### WHAT NEEDS TO BE DONE
The required result is a copy of each line below in which "fill" appears.

### EXCERPTED RECORDS

___

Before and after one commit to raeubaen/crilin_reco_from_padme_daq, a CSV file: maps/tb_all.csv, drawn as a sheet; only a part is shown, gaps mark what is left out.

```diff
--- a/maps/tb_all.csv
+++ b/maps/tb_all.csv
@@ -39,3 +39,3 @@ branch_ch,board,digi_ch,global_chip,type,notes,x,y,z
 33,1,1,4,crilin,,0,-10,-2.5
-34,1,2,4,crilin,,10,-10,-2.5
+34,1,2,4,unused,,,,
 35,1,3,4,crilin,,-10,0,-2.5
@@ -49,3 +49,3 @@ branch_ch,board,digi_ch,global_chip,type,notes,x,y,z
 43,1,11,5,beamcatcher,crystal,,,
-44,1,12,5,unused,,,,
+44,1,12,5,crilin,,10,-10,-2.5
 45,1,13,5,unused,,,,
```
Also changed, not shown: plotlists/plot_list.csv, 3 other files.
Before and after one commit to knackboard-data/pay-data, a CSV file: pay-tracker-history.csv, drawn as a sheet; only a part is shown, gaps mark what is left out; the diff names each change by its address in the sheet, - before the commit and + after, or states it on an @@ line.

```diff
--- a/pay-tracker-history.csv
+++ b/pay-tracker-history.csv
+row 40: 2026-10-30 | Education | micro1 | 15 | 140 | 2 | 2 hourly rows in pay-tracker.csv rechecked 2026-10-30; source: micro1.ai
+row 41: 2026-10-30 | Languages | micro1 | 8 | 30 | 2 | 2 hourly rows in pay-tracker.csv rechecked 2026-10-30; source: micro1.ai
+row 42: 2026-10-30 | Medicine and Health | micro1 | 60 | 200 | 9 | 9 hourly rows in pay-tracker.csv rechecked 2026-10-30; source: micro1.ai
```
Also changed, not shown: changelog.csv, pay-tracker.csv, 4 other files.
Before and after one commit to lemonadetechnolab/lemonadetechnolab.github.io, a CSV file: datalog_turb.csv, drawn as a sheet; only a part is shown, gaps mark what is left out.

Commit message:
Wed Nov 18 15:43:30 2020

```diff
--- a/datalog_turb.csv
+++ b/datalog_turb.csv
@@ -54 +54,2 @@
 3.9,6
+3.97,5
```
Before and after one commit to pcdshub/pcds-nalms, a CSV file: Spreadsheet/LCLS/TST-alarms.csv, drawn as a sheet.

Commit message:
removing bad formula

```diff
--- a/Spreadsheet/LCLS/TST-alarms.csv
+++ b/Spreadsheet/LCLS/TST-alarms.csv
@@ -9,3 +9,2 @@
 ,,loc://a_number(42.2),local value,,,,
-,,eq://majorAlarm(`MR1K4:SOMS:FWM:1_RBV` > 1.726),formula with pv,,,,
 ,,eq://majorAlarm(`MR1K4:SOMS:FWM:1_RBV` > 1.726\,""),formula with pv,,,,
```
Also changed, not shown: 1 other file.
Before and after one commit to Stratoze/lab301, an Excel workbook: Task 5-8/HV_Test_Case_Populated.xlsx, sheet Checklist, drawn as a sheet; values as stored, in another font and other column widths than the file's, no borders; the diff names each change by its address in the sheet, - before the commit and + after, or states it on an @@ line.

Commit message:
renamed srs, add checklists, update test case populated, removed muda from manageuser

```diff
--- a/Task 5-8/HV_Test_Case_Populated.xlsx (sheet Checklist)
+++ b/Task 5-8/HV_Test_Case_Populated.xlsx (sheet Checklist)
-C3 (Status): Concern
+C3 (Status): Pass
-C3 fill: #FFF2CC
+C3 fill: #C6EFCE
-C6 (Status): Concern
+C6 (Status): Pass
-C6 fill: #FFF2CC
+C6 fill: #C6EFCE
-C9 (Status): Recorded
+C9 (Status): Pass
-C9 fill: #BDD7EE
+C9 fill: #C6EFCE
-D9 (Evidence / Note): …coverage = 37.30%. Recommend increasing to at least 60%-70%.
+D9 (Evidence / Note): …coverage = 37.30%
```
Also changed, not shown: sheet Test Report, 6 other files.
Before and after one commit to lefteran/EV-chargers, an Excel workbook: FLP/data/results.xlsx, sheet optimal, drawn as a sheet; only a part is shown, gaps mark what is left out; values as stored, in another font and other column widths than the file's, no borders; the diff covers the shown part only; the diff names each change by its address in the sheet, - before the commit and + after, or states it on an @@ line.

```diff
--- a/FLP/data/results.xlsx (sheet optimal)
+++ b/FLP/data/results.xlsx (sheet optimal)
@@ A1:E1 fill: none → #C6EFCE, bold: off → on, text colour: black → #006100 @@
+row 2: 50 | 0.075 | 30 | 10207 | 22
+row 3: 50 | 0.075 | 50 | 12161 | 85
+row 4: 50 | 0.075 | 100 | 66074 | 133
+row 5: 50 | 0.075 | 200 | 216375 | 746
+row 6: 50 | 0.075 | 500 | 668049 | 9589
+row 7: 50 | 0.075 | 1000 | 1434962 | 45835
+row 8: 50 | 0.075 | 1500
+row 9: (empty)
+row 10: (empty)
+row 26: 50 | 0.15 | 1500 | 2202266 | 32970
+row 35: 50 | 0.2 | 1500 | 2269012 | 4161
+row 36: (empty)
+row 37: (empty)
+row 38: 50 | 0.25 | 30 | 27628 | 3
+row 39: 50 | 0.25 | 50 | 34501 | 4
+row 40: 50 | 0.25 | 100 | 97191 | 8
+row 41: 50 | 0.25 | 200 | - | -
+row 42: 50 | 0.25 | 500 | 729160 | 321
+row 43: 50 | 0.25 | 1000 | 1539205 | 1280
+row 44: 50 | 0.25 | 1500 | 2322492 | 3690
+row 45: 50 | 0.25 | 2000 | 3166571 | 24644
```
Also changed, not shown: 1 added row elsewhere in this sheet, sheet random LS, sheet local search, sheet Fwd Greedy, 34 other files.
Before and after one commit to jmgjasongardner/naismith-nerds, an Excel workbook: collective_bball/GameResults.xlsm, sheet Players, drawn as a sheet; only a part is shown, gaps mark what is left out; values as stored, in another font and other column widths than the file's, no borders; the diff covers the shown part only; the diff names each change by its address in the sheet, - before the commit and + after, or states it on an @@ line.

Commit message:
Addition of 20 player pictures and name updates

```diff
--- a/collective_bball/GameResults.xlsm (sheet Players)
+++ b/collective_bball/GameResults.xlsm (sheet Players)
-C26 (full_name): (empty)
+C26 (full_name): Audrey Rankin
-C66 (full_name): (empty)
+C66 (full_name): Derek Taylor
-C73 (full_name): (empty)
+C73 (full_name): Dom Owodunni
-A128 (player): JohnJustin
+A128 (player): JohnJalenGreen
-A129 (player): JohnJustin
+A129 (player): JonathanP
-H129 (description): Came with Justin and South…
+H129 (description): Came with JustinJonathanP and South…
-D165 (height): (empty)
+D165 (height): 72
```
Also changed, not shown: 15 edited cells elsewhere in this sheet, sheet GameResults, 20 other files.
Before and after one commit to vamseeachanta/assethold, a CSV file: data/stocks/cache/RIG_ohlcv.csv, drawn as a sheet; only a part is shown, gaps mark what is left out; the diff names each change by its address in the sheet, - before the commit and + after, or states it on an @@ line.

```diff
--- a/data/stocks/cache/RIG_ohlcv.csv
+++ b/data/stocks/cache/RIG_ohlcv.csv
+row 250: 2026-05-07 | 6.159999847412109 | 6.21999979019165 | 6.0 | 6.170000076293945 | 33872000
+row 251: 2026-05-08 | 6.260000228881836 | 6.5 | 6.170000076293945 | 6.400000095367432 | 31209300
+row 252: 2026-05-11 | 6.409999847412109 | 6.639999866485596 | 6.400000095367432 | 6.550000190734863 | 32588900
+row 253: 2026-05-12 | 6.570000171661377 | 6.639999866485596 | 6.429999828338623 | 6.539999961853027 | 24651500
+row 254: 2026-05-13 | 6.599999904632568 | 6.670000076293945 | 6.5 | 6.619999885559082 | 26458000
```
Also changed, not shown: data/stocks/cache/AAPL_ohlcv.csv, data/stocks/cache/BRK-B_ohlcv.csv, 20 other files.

___

### ANSWER
-C3 fill: #FFF2CC
+C3 fill: #C6EFCE
-C6 fill: #FFF2CC
+C6 fill: #C6EFCE
-C9 fill: #BDD7EE
+C9 fill: #C6EFCE
@@ A1:E1 fill: none → #C6EFCE, bold: off → on, text colour: black → #006100 @@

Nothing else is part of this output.